Writing from the Heart
So I’m not much of a writer. I’m more of a talker – just ask my family and friends. But the thing is, I want to be a writer. I have great ideas in my head – pearls of wisdom I’m sure will change the world (well my world anyway), but when I go to write it comes out like – um yeah, you’re great um, good on you! I think my son inherited my skills for the written word. He came out of his room to read his assignment to myself and his father the other night. I was all ready to heap praise on his valiant efforts, but all I could muster was – that’s shit Riley!! Mother of the year – I know!! What happened? I know he, like me, has great ideas. We’d talked about what he was doing and it sounded good. Unfortunately, just not on paper!
While I know some people really do have a way with words, and we can’t all beHemingway or Jane Austen, I believe that we can all write somewhat – it’s just that we’ve never really been shown how. At school we learnt to incorporate an introduction, a middle and a conclusion. It was more about the structure of writing rather than the content. There was no romance in it. I, like my son get so caught up in the structure, finding the perfect word or worried where the full stop goes (mind you, this is not my son’s problem, he as an aversion to all punctuation!), that I struggle to get beyond the first few lines.

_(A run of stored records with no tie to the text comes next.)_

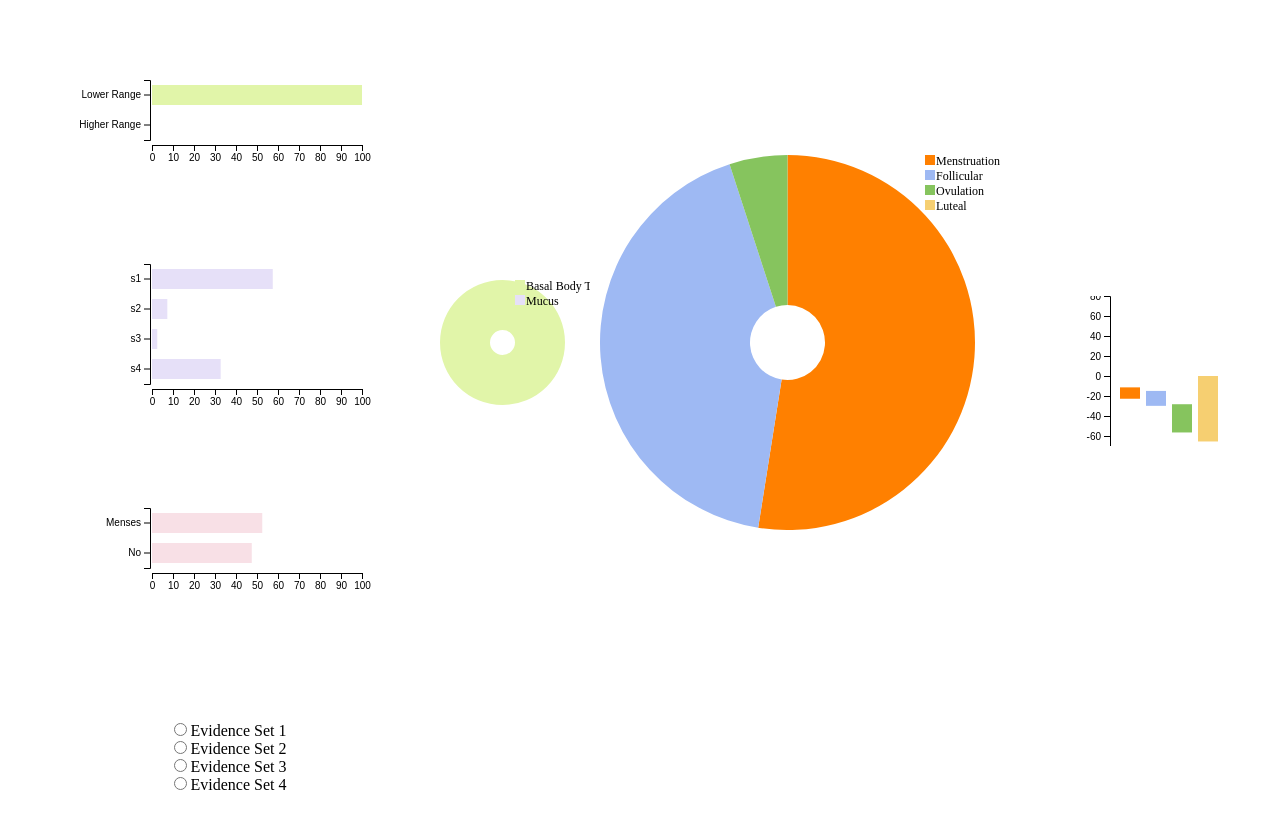
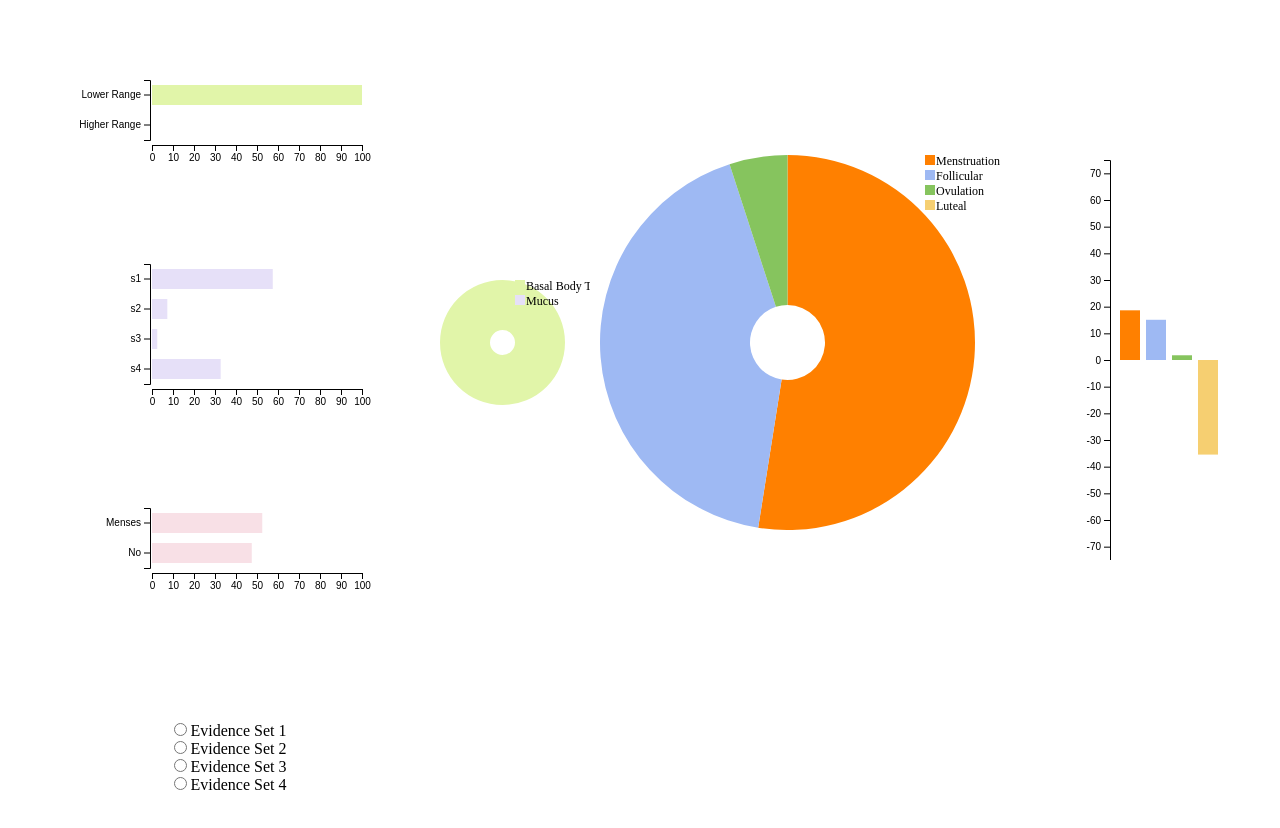
Before and after one commit to thomasbubi/infovis-mastertask, a plain HTML site: page src/index.html in a window 1280 px wide. Shown: the top 828 px of the page. Drawn offline with Linux system fonts and the light colour scheme.

Commit message:
Bugfix for diverging bar chart

```diff
--- a/src/Style.css
+++ b/src/Style.css
@@ -67,7 +67,7 @@ h2 {
 }
 
 #area4 > svg {
-    margin-top: 256px;
+    margin-top: 120px;
 }
 
 
--- a/src/js/chart-generations.js
+++ b/src/js/chart-generations.js
@@ -117,17 +117,18 @@ function createDivergingBar( barData , width, height, yAxisOffsetY, barWidth) {
     barSvg.attr( 'width', width ).attr( 'height', height );
 
     var scale = d3.scaleLinear()
-                .domain( [ -70, 80 ] )
+                .domain( [ -75, 75 ] )
                 .range( [ -yAxisOffsetY, height - yAxisOffsetY ] );
 
     var scaleInverted = d3.scaleLinear()
-                .domain( [ 80, -70 ] )
+                .domain( [ 75, -75 ] )
                 .range( [ -yAxisOffsetY, height - yAxisOffsetY ] );
 
     var zeroPos = yAxisOffsetY - ( Math.abs( scaleInverted(0) ) );
 
     var yAxis = d3.axisLeft()
-                .scale( scaleInverted );
+                .scale( scaleInverted )
+                .ticks(15);
 
     barSvg.append( 'g' )
        .attr( 'transform', 'translate(50, ' + yAxisOffsetY + ')')
--- a/src/js/main.js
+++ b/src/js/main.js
@@ -24,8 +24,8 @@ function createCharts( number, localRelevanceNumber ){
             }
         ),
         250,
-        150,
-        100,
+        400,
+        200,
         20
     );
 
```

The light bulb moment came for me when I met author Maggie MacKellar and did her writing retreat. She gave me permission to just write from the heart – get it all down. The shitty first draft she called it –a phrase coined by author Anne Lamott. What a liberating experience and what came out was not too bad. The thing is, you get all your ideas out and then you can move them around later to make it more interesting or impactful. My last point became my first, my second my fourth etc., but everything I needed to work with was there. So now I feel a bit braver with my writing. No it’s not perfect and sometimes I still find it hard to get started, but at least I have a way forward.
I think Riley is on the right path as well (for this week anyway – he is 13 and that’s a whole other blog). After apologising profusely for my initial remarks, we spent some time helping him to get organised and believe in himself and his ideas. If you’re feeling a little stuck with your writing and need a push to be a bit bolder, braver, better with your writing, then join us and other participants on the same journey for one of our Writers’ Retreats with Maggie MacKellar. I guarantee you will love the experience and where it will lead.